Release Date: 03/13/98
FOR RELEASE: FRIDAY, MARCH 13, 1998
EPA PROPOSES AIR TOXIC RULE FOR PORTLAND CEMENT PLANTS

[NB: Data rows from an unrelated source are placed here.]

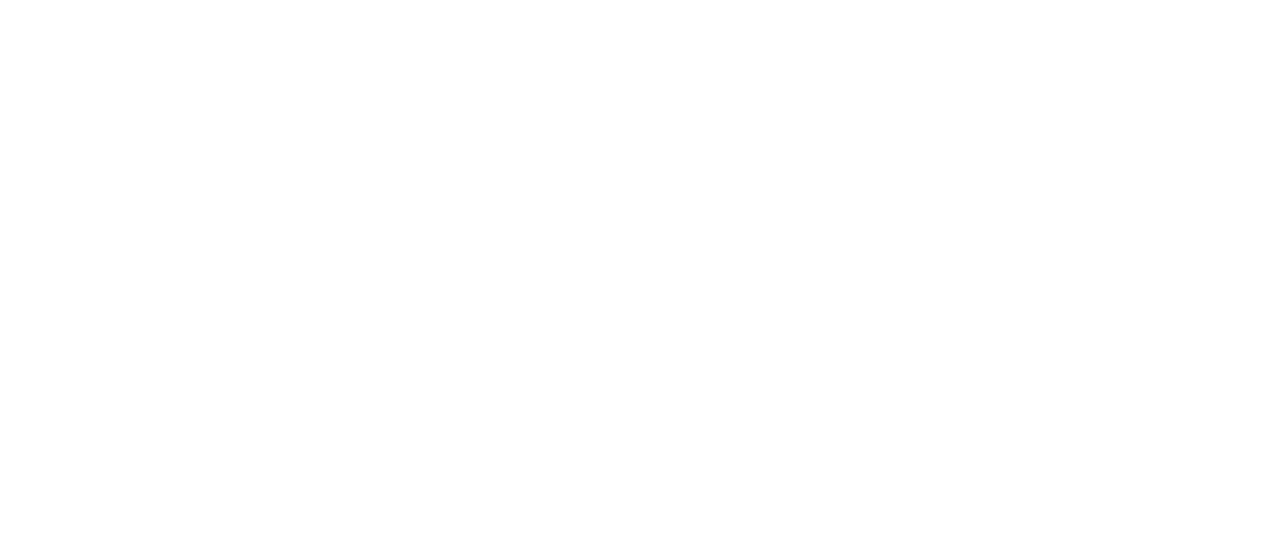
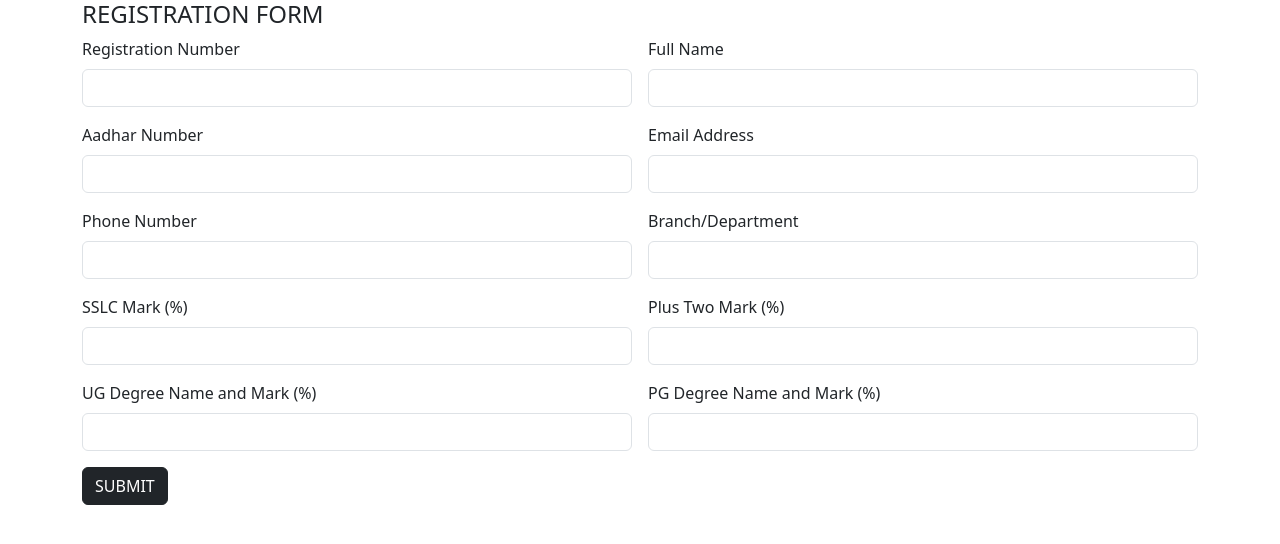
Before and after one commit to hiba-hussain2004/campus-placement-app, a React (Vite) app: page / in a window 1280 px wide. Shown: the top 544 px of the page. Built offline with nearby package versions, Linux system fonts and the light colour scheme.

Commit message:
add registration compent added

```diff
--- a/src/App.jsx
+++ b/src/App.jsx
@@ -3,13 +3,14 @@
 import viteLogo from './assets/vite.svg'
 import heroImg from './assets/hero.png'
 import './App.css'
+import AddRegistration from './components/AddRegistration'
 
 function App() {
   const [count, setCount] = useState(0)
 
   return (
     <>
-
+      <AddRegistration/>
     </>
   )
 }
--- /dev/null
+++ b/src/components/AddRegistration.jsx
@@ -0,0 +1,110 @@
+import React from 'react'
+
+const AddRegistration = () => {
+    return (
+        <div>
+
+            <div className="container">
+                <h4>REGISTRATION FORM</h4>
+                <div className="row">
+                    <div className="col col-12 col-sm-12 col-md-12 col-lg-12 col-xl-12 col-xxl-12">
+                        <div className="row g-3">
+                            <div className="col col-12 col-sm-6 col-md-6 col-lg-6 col-xl-6 col-xxl-6">
+
+
+                                <label htmlFor="" className="form-label">  Registration Number</label>
+                                <input type="text" className="form-control" />
+
+                            </div>
+
+
+
+
+                            <div className="col col-12 col-sm-6 col-md-6 col-lg-6 col-xl-6 col-xxl-6">
+
+                                <label htmlFor="" className="form-label"> Full Name</label>
+                                <input type="text" className="form-control" />
+
+                            </div>
+                            <div className="col col-12 col-sm-6 col-md-6 col-lg-6 col-xl-6 col-xxl-6">
+
+                                <label htmlFor="" className="form-label">Aadhar Number</label>
+                                <input type="text" className="form-control" />
+
+
+                            </div>
+
+
+                            <div className="col col-12 col-sm-6 col-md-6 col-lg-6 col-xl-6 col-xxl-6">
+
+                                <label htmlFor="" className="form-label"> Email Address</label>
+                                <input type="email" className="form-control" />
+
+
+                            </div>
+                            <div className="col col-12 col-sm-6 col-md-6 col-lg-6 col-xl-6 col-xxl-6">
+
+                                <label htmlFor="" className="form-label"> Phone Number </label>
+                                <input type="tel" className="form-control" />
+
+
+                            </div>
+
+
+
+
+
+                            <div className="col col-12 col-sm-6 col-md-6 col-lg-6 col-xl-6 col-xxl-6">
+
+                                <label htmlFor="" className="form-label">Branch/Department</label>
+                                <input type="text" className="form-control" />
+
+
+                            </div>
+
+                            <div className="col col-12 col-sm-6 col-md-6 col-lg-6 col-xl-6 col-xxl-6">
+
+                                <label htmlFor="" className="form-label">SSLC Mark (%)  </label>
+                                <input type="text" className="form-control" />
+
+
+                            </div>
+                            <div className="col col-12 col-sm-6 col-md-6 col-lg-6 col-xl-6 col-xxl-6">
+
+                                <label htmlFor="" className="form-label">   Plus Two Mark (%) </label>
+                                <input type="text" className="form-control" />
+
+
+                            </div>
+                            <div className="col col-12 col-sm-6 col-md-6 col-lg-6 col-xl-6 col-xxl-6">
+
+                                <label htmlFor="" className="form-label">    UG Degree Name and Mark (%) </label>
+                                <input type="text" className="form-control" />
+
+
+                            </div>
+                            <div className="col col-12 col-sm-6 col-md-6 col-lg-6 col-xl-6 col-xxl-6">
+
+                                <label htmlFor="" className="form-label">    PG Degree Name and Mark (%) </label>
+                                <input type="text" className="form-control" />
+
+
+                            </div>
+
+
+
+                            <div className="col col-12 col-sm-12 col-md-12 col-lg-12 col-xl-12 col-xxl-12">
+
+                                <button className="btn btn-dark">SUBMIT</button>
+
+                            </div>
+                        </div>
+                    </div>
+                </div>
+            </div>
+
+        </div>
+    )
+}
+
+export default AddRegistration
```
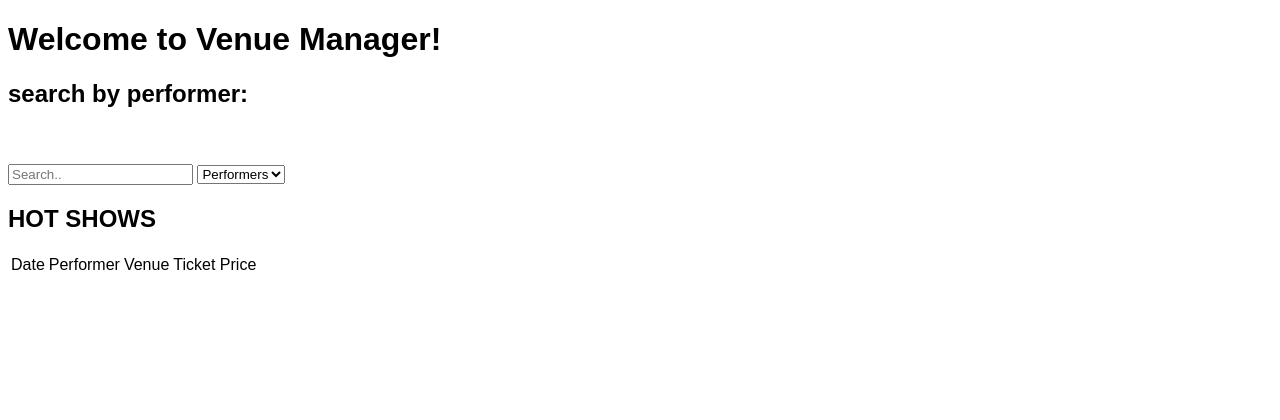
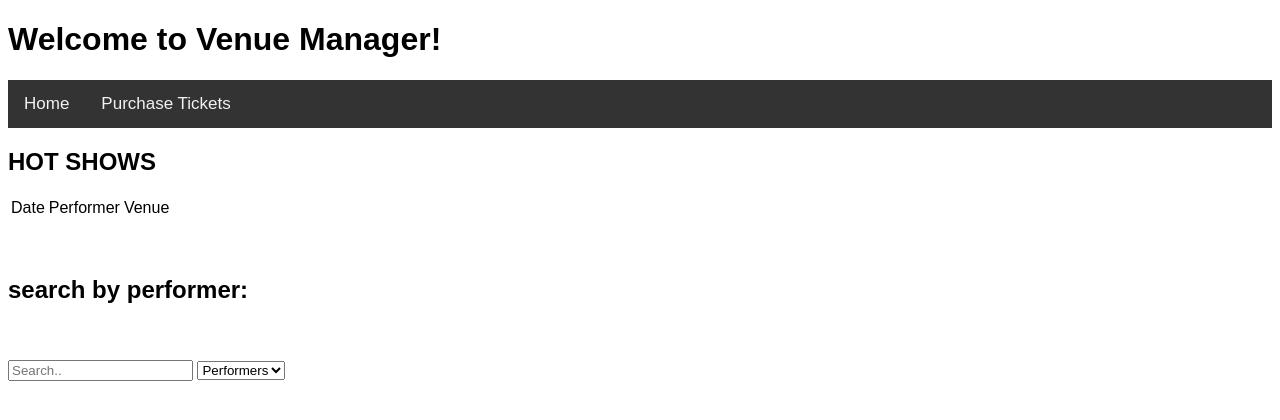
Before and after one commit to aketchum15/cs348prj, a Django app: template cs348VenueManager/venue_manager_prj/venue_manager_app/templates/vm_home_page.html in a window 1280 px wide. Shown: the top 420 px of the page. Run offline with Django 4.2, Linux system fonts and the light colour scheme; the template is opened without the code that fills it, so the values that code supplies are empty; parts of the project's set-up code (start-up, migrations or seed data) failed here and were passed over.

Commit message:
purchasing tickets

```diff
--- a/cs348VenueManager/venue_manager_prj/venue_manager_app/templates/vm_home_page.html
+++ b/cs348VenueManager/venue_manager_prj/venue_manager_app/templates/vm_home_page.html
@@ -43,10 +43,64 @@ form.example::after {
   clear: both;
   display: table;
 }
+
+/* Add a black background color to the top navigation */
+.topnav {
+  background-color: #333;
+  overflow: hidden;
+}
+
+/* Style the links inside the navigation bar */
+.topnav a {
+  float: left;
+  color: #f2f2f2;
+  text-align: center;
+  padding: 14px 16px;
+  text-decoration: none;
+  font-size: 17px;
+}
+
+/* Change the color of links on hover */
+.topnav a:hover {
+  background-color: #ddd;
+  color: black;
+}
+
+/* Add a color to the active/current link
+.topnav a.active {
+  background-color: #04AA6D;
+  color: white;
+}*/
 </style>
 </head>
 <body>
 <h1>Welcome to Venue Manager!</h1>
+
+<div class="topnav" id="myTopnav">
+  <a class='active' href="{% url 'home page' %}">Home</a>
+  <a href="{% url 'purchase tickets page' %}">Purchase Tickets</a>
+  <a href="javascript:void(0);" class="icon" onclick="myFunction()">
+    <i class="fa fa-bars"></i>
+  </a>
+</div>
+
+<h2> HOT SHOWS </h2>
+<table>
+	<tr>
+		<td> Date </td> <td> Performer </td> <td> Venue </td>
+	</tr>
+  {% for row in object_list %}
+	<tr>
+		<td> {{row.date}} </td>
+		<td> {{row.performer}} </td>
+		<td> {{row.venue}} </td>
+
+  {% endfor %}
+	</tr>
+</table>
+
+</div><br><br>
+
 <h2>search by performer:</h2><br><br>
 
 
@@ -60,24 +114,7 @@ form.example::after {
        </select>
 </form>
 
-<div>
 
-<h2> HOT SHOWS </h2>
-<table>
-	<tr>
-		<td> Date </td> <td> Performer </td> <td> Venue </td> <td> Ticket Price </td>
-	</tr>
-  {% for row in object_list %}
-	<tr>
-		<td> {{row.date}} </td>
-		<td> {{row.performer}} </td>
-		<td> {{row.venue}} </td>
-		<td> {{row.ticket_price}} </td>
-  {% endfor %}
-	</tr>
-</table>
-
-</div>
 
 </body>
 </html>
```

EPA today announced a proposed rule under the Clean Air Act significantly reducing emissions of air toxics from portland cement manufacturing plants. Portland cement is an ingredient in concrete, which is widely used in construction activities. Air toxics are those pollutants known or suspected of causing cancer, birth defects and other serious health effects. The proposal, which will affect 118 existing facilities nationwide and any new plants built in the future, would reduce emissions of arsenic, dioxin, lead and other air toxics by about 90 tons annually -- a 31 percent reduction from current levels. The proposal would also cut particulates (dust, dirt, smoke) by 5200 tons a year -- a 24 percent reduction from current levels, and hydrocarbons (some types are a prime ingredient in the formation of ground-level ozone) by 220 tons yearly -- a 38 percent reduction from projected future levels. The main source of air toxics emissions from a portland cement plant is the kiln, a large furnace that is fueled by coal, oil, gas coke or various waste materials. EPA emphasizes that kilns burning hazardous waste are not covered by today’s proposal; the Agency proposed a separate air toxic rule for hazardous waste kilns in April 1996 and intends to make it final late this year. Today’s proposal will appear soon in the Federal Register, but is accessible on the Internet at: https://www.epa.gov/ttn/oarpg. For further technical information, contact Joe Wood of EPA’s Office of Air Quality Planning and Standards at 919-541-5446, or e-mail at: firstname.lastname@example.org.